• _Your instructions_:
Every line from the one with "-182,13 +196,8 @@" through the end of the records below should be restated word for word, and nothing outside that span.

• _Records to process_:
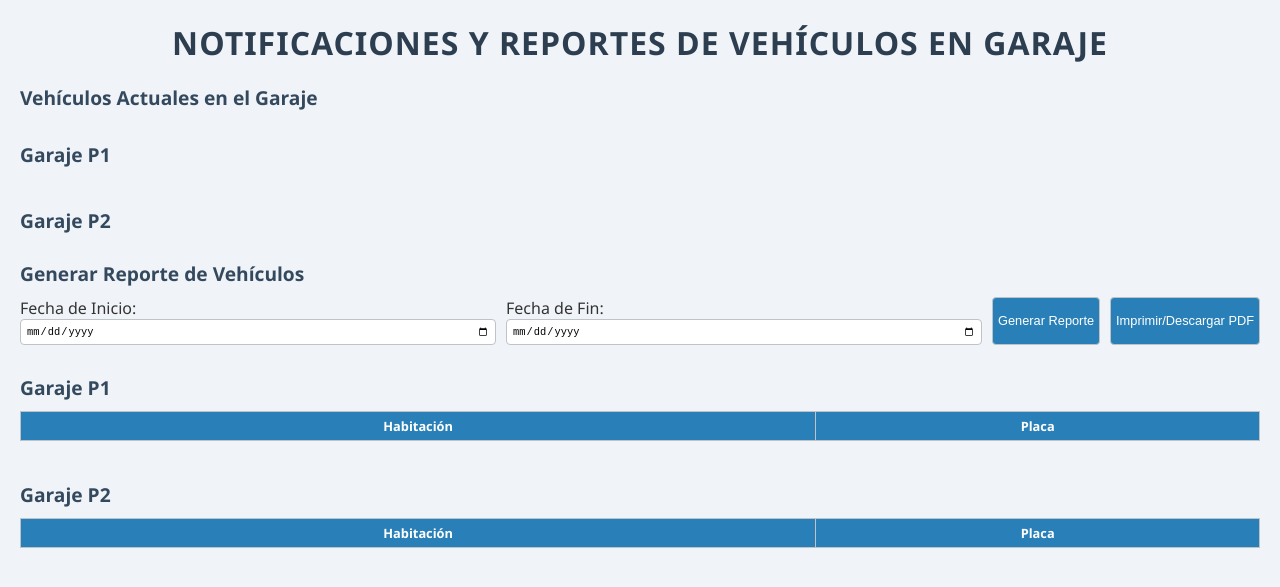
Repository: EddyWebz/REPOSITORIO-BASE-DATOS
Page: privado/report.html
An editor plug-in stored every save of this project. The page is shown before and after the next save, followed by the edit.
The browser window is 1280 px wide. The pictures show the whole page.
The page's requests for data from a server got no answer.

Above is the page before, as saved 2024-08-15 11:50:09.

After the next save:
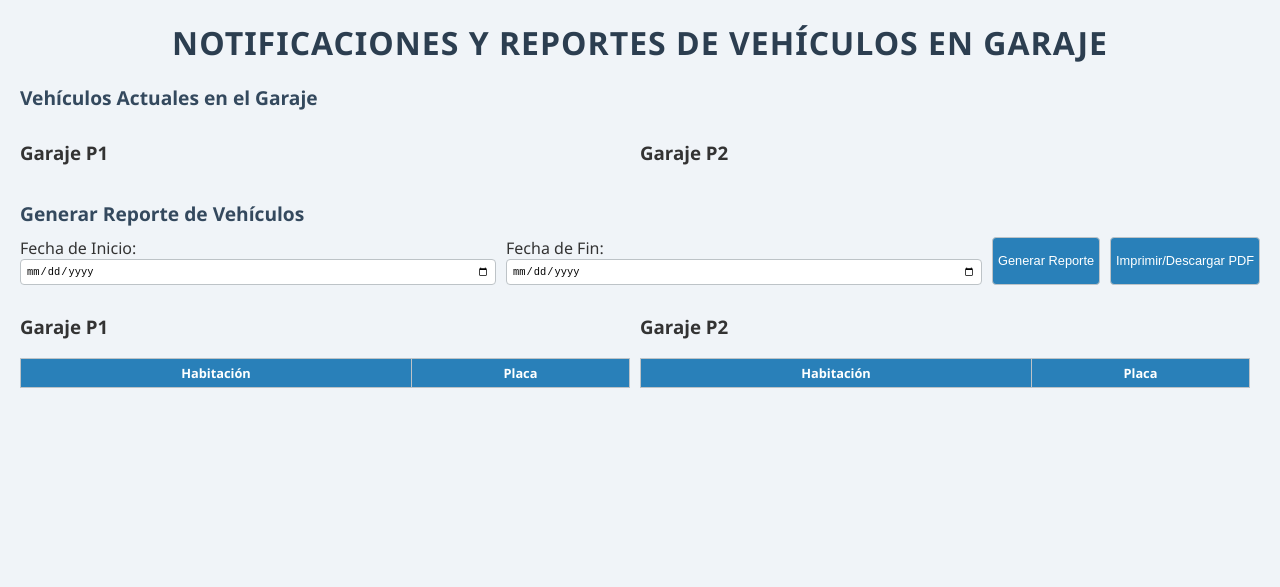
Saved 30 s later.
--- a/BASE-2/notif.css
+++ b/BASE-2/notif.css
@@ -20,22 +20,26 @@ header h1 {
 }
 
 /* Sección de Notificaciones */
-#notificaciones h2, #notificaciones h3 {
+#notificaciones h2 {
     color: #34495e;
     margin-bottom: 10px;
     font-size: 1.2em;
     animation: fadeIn 1s ease-in-out;
 }
 
+.notificaciones-garajes {
+    display: flex;
+    justify-content: space-between; /* Permite que los contenedores de garaje ocupen todo el ancho */
+}
+
 .garaje {
+    flex: 1;
+    margin-right: 10px;
+}
+
+.notificaciones-contenedor {
     display: flex;
     flex-direction: column;
-    margin-bottom: 10px;
-}
-
-.notificaciones-contenedor {
-    display: flex;
-    flex-wrap: wrap;
     gap: 5px;
     animation: slideInUp 0.5s ease-in-out;
 }
@@ -46,7 +50,7 @@ header h1 {
     padding: 5px;
     box-shadow: 0 2px 4px rgba(0, 0, 0, 0.1);
     border-radius: 4px;
-    width: calc(50% - 5px);  /* Ocupa la mitad del ancho disponible */
+    width: 100%;  /* Ocupa todo el ancho disponible */
     transition: transform 0.3s ease, box-shadow 0.3s ease;
     cursor: pointer;
 }
@@ -57,7 +61,7 @@ header h1 {
 }
 
 /* Sección de Reportes */
-#reportes h2, #reportes h3 {
+#reportes h2 {
     color: #34495e;
     margin-bottom: 10px;
     font-size: 1.2em;
@@ -98,6 +102,16 @@ header h1 {
 }
 
 /* Tablas de Reportes */
+.reportes-garajes {
+    display: flex;
+    justify-content: space-between; /* Permite que las tablas de garaje ocupen todo el ancho */
+}
+
+.garaje {
+    flex: 1;
+    margin-right: 10px;
+}
+
 .compact-table {
     width: 100%;
     border-collapse: collapse;
@@ -182,13 +196,8 @@ header h1 {
         display: none;
     }
 
-    /* Ocultar la sección de notificaciones en la impresión */
-    #notificaciones {
-        display: none;
-    }
-
-    /* Asegurar que las tablas no se dividan entre páginas */
+    /* Ajuste para impresión en una sola página */
     #reportes {
-        page-break-inside: avoid;
-    }
-}
+        page-break-before: always;
+    }
+}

• _Reply to the task_:
@@ -182,13 +196,8 @@ header h1 {
         display: none;
     }
 
-    /* Ocultar la sección de notificaciones en la impresión */
-    #notificaciones {
-        display: none;
-    }
-
-    /* Asegurar que las tablas no se dividan entre páginas */
+    /* Ajuste para impresión en una sola página */
     #reportes {
-        page-break-inside: avoid;
-    }
-}
+        page-break-before: always;
+    }
+}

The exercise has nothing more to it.